The Data Governance Triple Crown
A few weeks ago, those who follow horse racing witnessed a historic event. The race horse Justified captured the Triple Crown by winning the Belmont Stakes following earlier victories in the Kentucky Derby and Preakness Stakes. Justified became only the 13th horse in history to capture the Triple Crown, and the second horse to do so in the last 4 years (American Pharoah captured the honor in 2015). Interesting side note: both Justified and American Pharoah were trained by Bob Baffert. Why does that matter? Because he’s a fellow Arizonan native and University of Arizona alumnus, that’s why! Bear Down!
While it may be a stretch, the concept of a “triple crown” of sorts has been on my mind recently as it relates to recent Oracle Enterprise Performance Management (EPM) projects I’ve been working on involving Oracle Data Relationship Management (DRM) and Data Relationship Governance (DRG). Many people are familiar with the DRG module of the DRM product, but when the tool is coupled with two other critical components, you are well on your way to capturing the Data Governance Triple Crown.
1. Tool – Data Relationship Governance
As you may know, DRG is a module of the DRM product and provides a governance framework for maintaining your DRM master data. DRG includes functionality such as workflows, approvals, email notifications, and separation of duties (to prevent someone from approving his own request). Workflows are often structured around dimension maintenance and may include requests like “Add Account,” “Update Account,” or “Move Account.” The workflow then guides the requester to select tasks and complete fields on a data entry form. Once submitted, the request enters optional enrichment stages where additional detail and context is added to the request before finally being committed and updating the relevant DRM structures.
Here are just a few of the key features in DRG:
- Requests can be entered interactively or via bulk upload files
- Documents (such as supporting request documentation, emails, or policies) can be attached to requests
- Comments/supporting narrative can be included
- Requests can be pushed back to a prior stage, approved, or rejected
- Request can generate email notifications to approvers and/or participants in a workflow requests
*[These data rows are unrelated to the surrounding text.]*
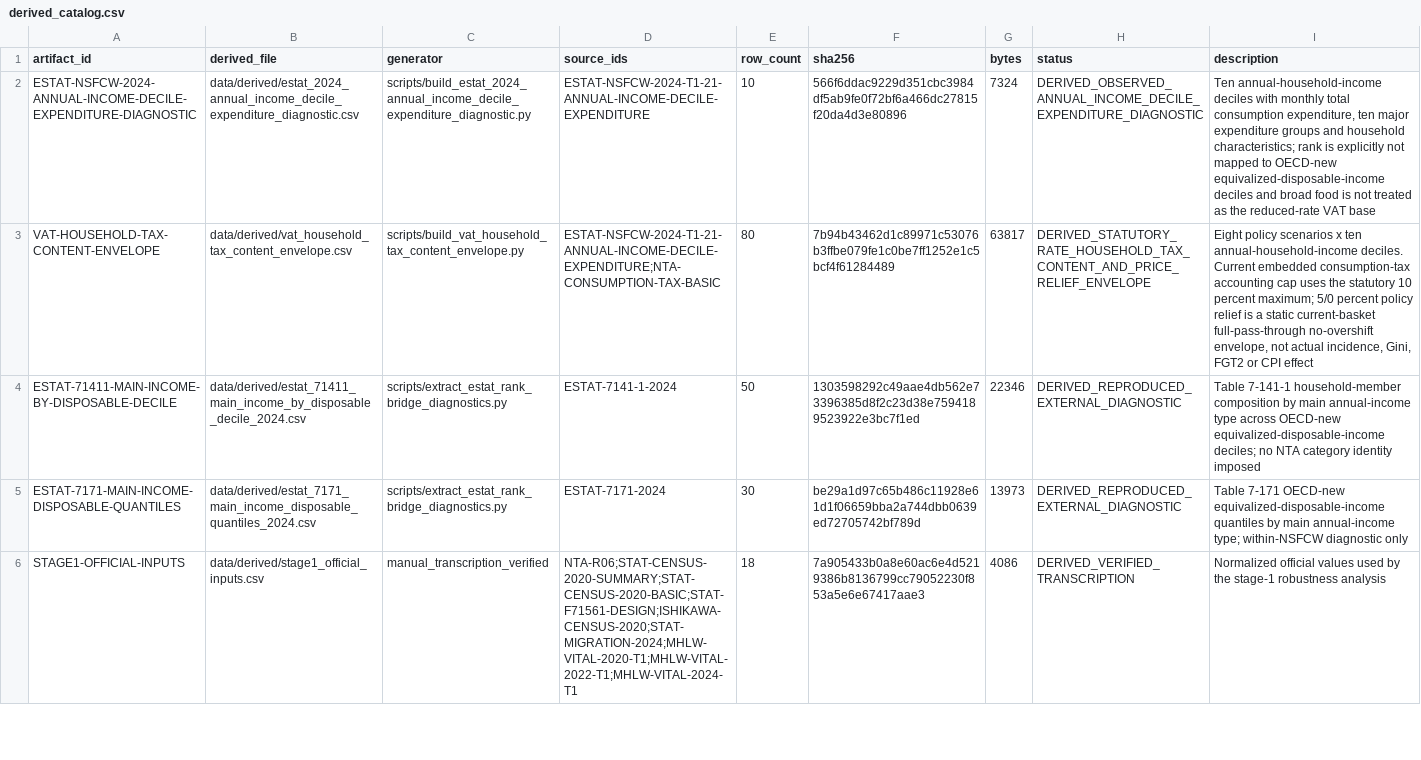
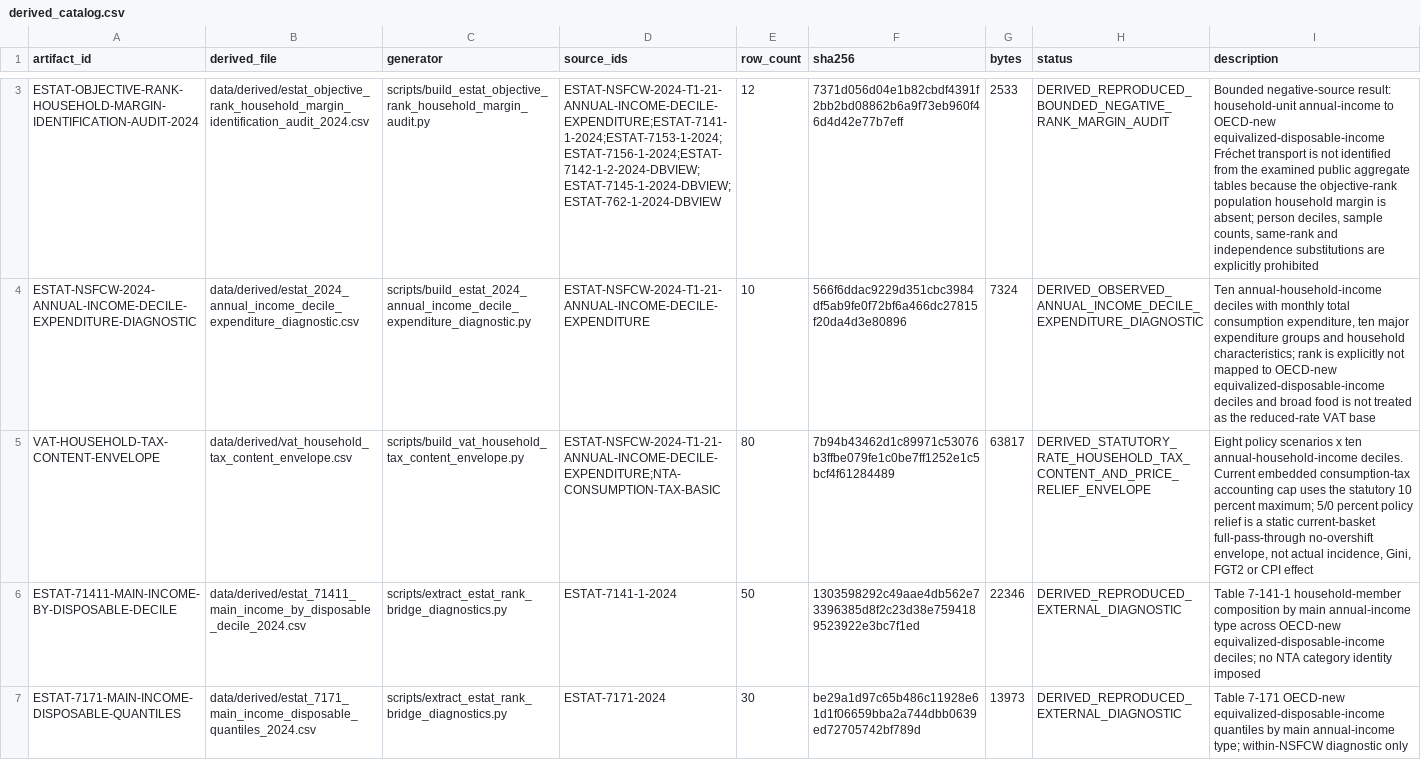
Before and after one commit to xmeta/jp-consumption-tax-reform, a CSV file: data/derived_catalog.csv, drawn as a sheet; only a part is shown, gaps mark what is left out; the shorter side is filled out with more unchanged rows; the diff covers the shown part only; the diff names each change by its address in the sheet, - before the commit and + after, or states it on an @@ line.

```diff
--- a/data/derived_catalog.csv
+++ b/data/derived_catalog.csv
+row 3: ESTAT-OBJECTIVE-RANK-HOUSEHOLD-MARGIN-IDENTIFICATION-AUDIT-2024 | data/derived/estat_objective_rank_household_margin_identification_audit_2024.csv | scripts/build_estat_objective_rank_household_margin_audit.py | ESTAT-NSFCW-2024-T1-21-ANNUAL-INCOME-DECILE-EXPENDITURE;ESTAT-7141-1-2024;ESTAT-7153-1-2024;ESTAT-7156-1-2024;ESTAT-7142-1-2-2024-DBVIEW;ESTAT-7145-1-2024-DBVIEW;ESTAT-762-1-2024-DBVIEW | 12 | 7371d056d04e1b82cbdf4391f2bb2bd08862b6a9f73eb960f46d4d42e77b7eff | 2533 | DERIVED_REPRODUCED_BOUNDED_NEGATIVE_RANK_MARGIN_AUDIT | Bounded negative-source result: household-unit annual-income to OECD-new equivalized-disposable-income Fréchet transport is not identified from the examined public aggregate tables because the objective-rank population household margin is absent; person deciles, sample counts, same-rank and independence substitutions are explicitly prohibited
```
Also changed, not shown: 1 added row elsewhere in this file, data/source_catalog.csv, 12 other files.
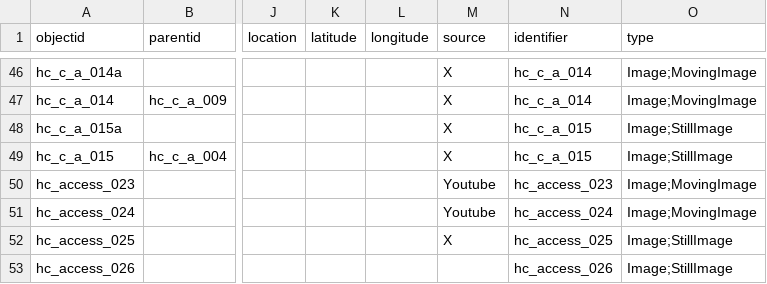
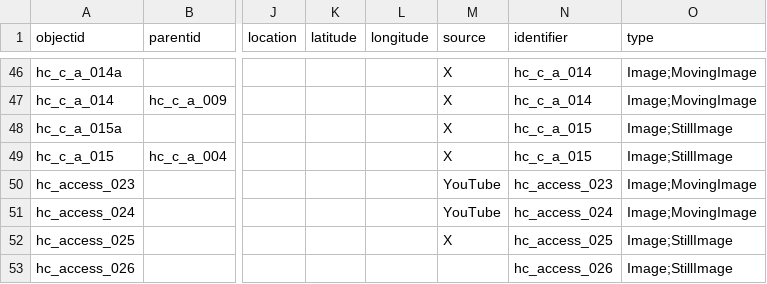
Before and after one commit to sdulicny/heroic-comedy-csv, a CSV file: _data/final_heroic_comedy_metadata.csv, drawn as a sheet; only a part is shown, gaps mark what is left out; the diff covers the shown part only; the diff names each change by its address in the sheet, - before the commit and + after, or states it on an @@ line.

Commit message:
replaced MD to include R V R

```diff
--- a/_data/final_heroic_comedy_metadata.csv
+++ b/_data/final_heroic_comedy_metadata.csv
-M50:M51 (source): Youtube
+M50:M51 (source): YouTube
```
Also changed, not shown: 2 added rows and 1 edited cell elsewhere in this file.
- Requests can include validations, calculated fields, and conditional criteria to enter or bypass specific stages in the workflow
While I could go on and on about DRG, I’ve noticed a DRG implementation is most effective when paired with two other components.
2. Process – Data Governance Program
In my experience, DRG implementations are most successful when bundled into a broader data governance program. Data governance programs bring together the Tool (DRG), the People (data stewards, data specialists, data governance council), and the Process (process flows, metrics, and standards).
Key facets to an effective data governance program include:
- Executive sponsorship
- Data Governance Council
- Clear Roles and Responsibilities
- Standards (metrics, definitions, process flows)
- Authority and Accountability
Data governance programs are not easy! The change management aspect to implementing effective data governance cannot be underestimated. There will be natural resistance, pushback, and challenges to any type of change, and data governance initiatives are no exception. Data governance implementations require patience and perseverance, and at times, even a bit of the “carrot and stick” approach. As a result, we have seen the following steps as crucial to getting your data governance program off the ground:
- Define Charter Team and Responsibilities
- Define the Mission Statement
- Define the High-Level Scope
- Define the Terminology and Standards
- Define the Current State Overview
- Define the Future State Vision
- Define the Draft Phased Approach
- Prepare the Project Charter
- Present the Project Charter for Executive Approval
- Ensure Executive Support
While there is much more content to dive into on a data governance program that is beyond the scope of this blog, I hope you appreciate the importance of People and Process in a data governance initiative and do not focus only on the Tool.
3. Integration – DRM to External Systems
The third and final component to effective data governance, after the Tool and Process, is integration to external systems. This allows DRM to truly become the master data hub in your company’s eco-system and systematically push master data (which could include trees/hierarchies, base members, mappings, or all of the above) to both upstream and downstream systems.
By leveraging DRM’s robust integration capabilities and adding in some custom SQL or ETL integration as needed, DRM can produce master data in various forms (flat files, SQL tables, web services, external commits) for consumption by external applications. And these integrations can be run on-demand or scheduled.
So there you have it. Three critical components to effective data governance: a good tool (DRG), a robust process (data governance program), and automated integration (with DRM as the hub).
Are any of these components effective in their own right? Certainly. Each area adds value in its own right and can be implemented standalone. But when all three components are implemented in conjunction, the whole is definitely greater than the sum of the parts. Each component presents its own set of challenges and requires close collaboration with both technical and business personnel at a customer. And executive sponsorship and buy-in is absolutely vital to managing and overcoming the inevitable change management challenges. It ain’t easy, but like the saying goes, nothing worthwhile ever is, right?